Register Wednesday | June 26 | 2019

Scott Pilgrim vs. The World: Not Quite.

I saw Scott Pilgrim vs. The World last night and as my series of immediate-reaction tweets indicate, I did not enjoy it. Actually, I did enjoy it until the second half began, where I feel the film goes from being an amazing adaptation to a complete bastardization of Bryan Lee O’Malley’s work.

Before I get into why I was so heartbroken by this movie, I want to make it clear that I know book to film adaptations are rarely ever “true” to the original work, that changes must be made to accommodate the very different medium of film, so on so forth. What is not acceptable, or even necessary, is the almost complete omission of important story lines and themes in any particular work.

I would also like to note that I love the books dearly and really identify with the characters and themes, so I am certainly more sensitive to their treatment than those who do not.

Scott Pilgrim vs. The World, as Liam Lacey in the Globe and Mail wrote, is “exhilar-austing and super-duper-ficial.” Large portions of the film were rewritten to incorporate the comic/retro-gaming feel, which I enjoyed, and a ridiculous amount of what I consider unnecessary CGI (especially in the Katayanagi twins fight), which I did not enjoy so much. Of course, it’s wonderful to watch a film based on and filmed in this fair city, thus being able to shout “HEY THAT’S MY STREET!” But most importantly:

Wright and co-screenwriter Michael Bacall manage to keep this sprawling cast of characters and story coherent, and often startlingly funny, but the opportunities for identifying with these characters are limited.

I agree with Lacey’s entire review, but this quote right here, is Scott Pilgrim vs. The World’s biggest flaw. In the film, Scott Pilgrim is nothing more than hilariously aloof. He never attempts to get a job or sort through his muddled memories and history - both important aspects of his maturation throughout the comic series. Ramona and Scott never move in together or have a fully developed relationship; they have a fluffy connection (or more accurately, a series of sketchy dates) that can’t possibly amount to being in love. The film characterization of Ramona is predictably awful: she’s eye candy without any real depth or draw, so the audience (or at least me) wonder what Scott sees in her at all. Instead of disappearing to her father’s in an attempt to sort herself out, Ramona leaves Scott for Gideon (in the series, this is a product of Scott’s paranoia), is portrayed as Gideon’s slave, and is only truly aware of her “mistakes” and focuses on self-improvement after Scott defeats Gideon and she is “free.”

These are just a few reasons why I think the film completely misses the mark. Ian Daffern’s essay sums up the comic series beautifully:

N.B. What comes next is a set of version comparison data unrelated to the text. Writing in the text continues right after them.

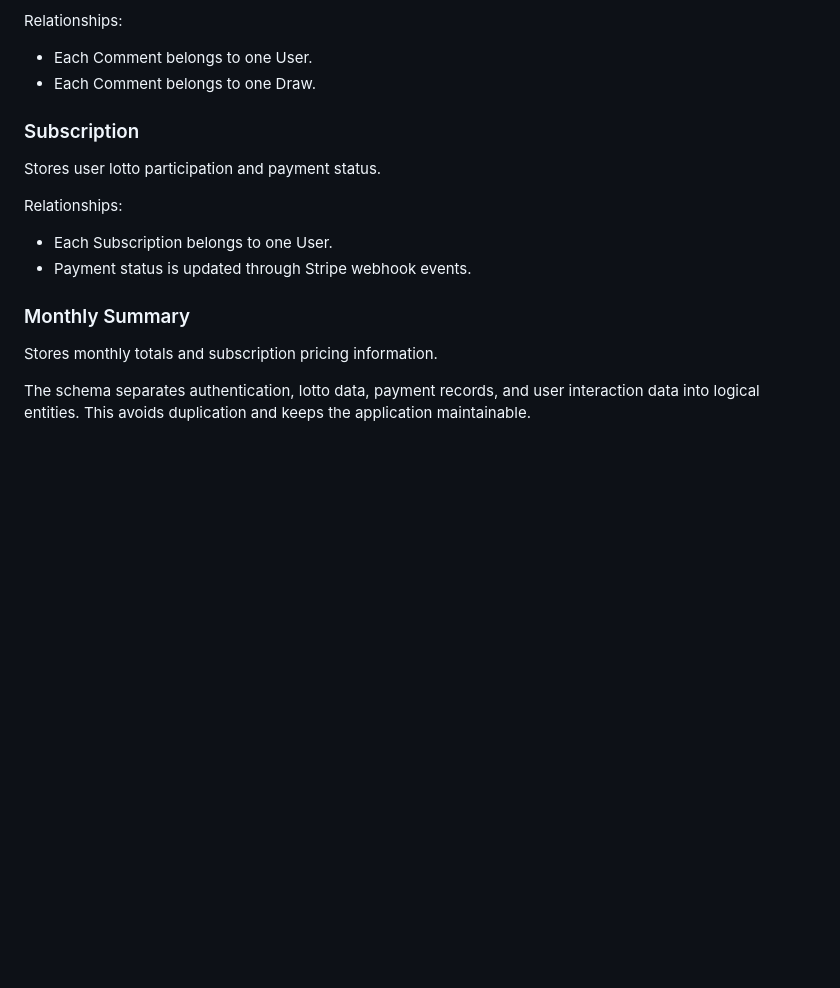
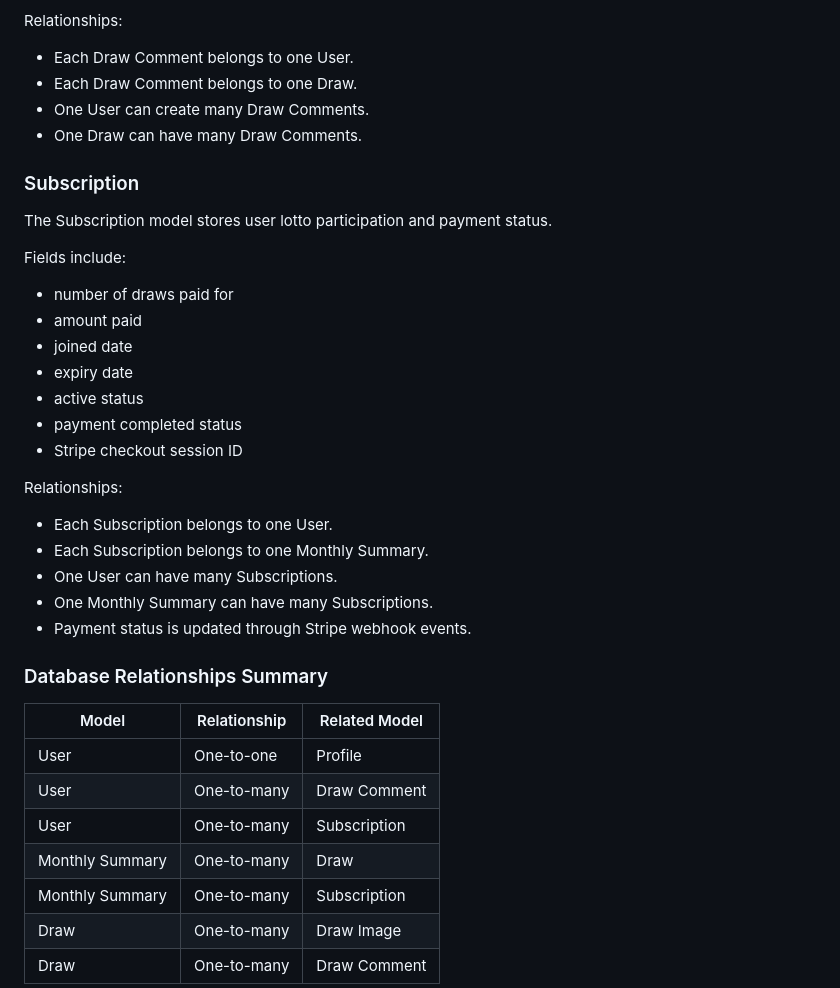
Before and after one commit to EmcioN/Midas-lotto, a Markdown page: README.md, the part around one of its changes. GitHub-like rendering; blank space fills up the shorter version.

```diff
--- a/README.md
+++ b/README.md
@@ -264,17 +325,42 @@ Stores user comments on draw detail pages.
 
 Relationships:
-- Each Comment belongs to one User.
-- Each Comment belongs to one Draw.
+
+- Each Draw Comment belongs to one User.
+- Each Draw Comment belongs to one Draw.
+- One User can create many Draw Comments.
+- One Draw can have many Draw Comments.
 
 ### Subscription
-Stores user lotto participation and payment status.
+
+The Subscription model stores user lotto participation and payment status.
+
+Fields include:
+
+- number of draws paid for
+- amount paid
+- joined date
+- expiry date
+- active status
+- payment completed status
+- Stripe checkout session ID
 
 Relationships:
+
 - Each Subscription belongs to one User.
+- Each Subscription belongs to one Monthly Summary.
+- One User can have many Subscriptions.
+- One Monthly Summary can have many Subscriptions.
 - Payment status is updated through Stripe webhook events.
 
-### Monthly Summary
-Stores monthly totals and subscription pricing information.
+### Database Relationships Summary
 
-The schema separates authentication, lotto data, payment records, and user interaction data into logical entities. This avoids duplication and keeps the application maintainable.
+| Model | Relationship | Related Model |
+| --- | --- | --- |
+| User | One-to-one | Profile |
+| User | One-to-many | Draw Comment |
+| User | One-to-many | Subscription |
+| Monthly Summary | One-to-many | Draw |
+| Monthly Summary | One-to-many | Subscription |
+| Draw | One-to-many | Draw Image |
+| Draw | One-to-many | Draw Comment |
 
```
Also changed, not shown: other parts of README.md (+72 -11 lines), TESTING.md (+1 -1 lines).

Scott Pilgrim’s characters live free from responsibility. Anyone whose adolescence has stretched into their early 20s can relate: Scott and his friends play video games, form bands and fall in love. In the hands of lesser talent, it would have remained endlessly so. But Scott Pilgrim, ultimately, is about things ending: Relationships break down, bands break up, friends move away and nothing lasts forever…

In Vol. 4, he [Scott] “levelled up” by declaring his love for Ramona, earning a flaming sword (+2 Guts! +2 Heart!). However, at this point in Vol. 6, he has alienated himself from most of his friends and Ramona has disappeared from his life. And it’s only by understanding his past that Scott is able to survive.

It’s that mapping of the symbolic language of battles, levelling up and experience onto the genuine challenges of life that sets Scott Pilgrim apart. Through them, O’Malley takes on change itself: losses of friendship and the struggle to maintain your sense of self; coming to terms with your personal baggage. Growing old means merely accumulating more people you’ve hurt and let down along the way. And after all that desperation and longing, daring to find someone who will take that leap of love with you all the same. Which, in the end, might be the only thing worth fighting for.

At the end of Scott Pilgrim vs. The World, there is no development or lesson learned. No endings to be dealt with. Scott only earns self respect when he decides to fight Gideon for himself and not Ramona. Later, he doesn’t fight Nega-Scott, he shoots the shit with him without addressing any of his past mistakes. Scott is shown reconnecting with Knives, considering her because she helped him fight Gideon and Ramona suggests that they make a good combo (which, by the way, never happens in the comics).

Without at least a glimpse into the much deeper Scott-Ramona relationship, the dissolving friendships, and Scott’s overall struggle with a changing world and “growing up,” what we are left with is a flashy movie for video game and Toronto lovers. That’s it. What is supposed to be Scott Pilgrim vs. The World becomes Scott Pilgrim vs. Ramona’s Evil Exes - not himself, and certainly not the world.

I’m not surprised that the film was produced this way - it is Wright after all - but I am incredibly disappointed that only a fraction of what I love about Scott Pilgrim is in the Scott Pilgrim movie. I hoped and hoped and hoped I’d see more. I guess I’m just naive.

(From she was disarming. Follow Emma Wolley on Twitter)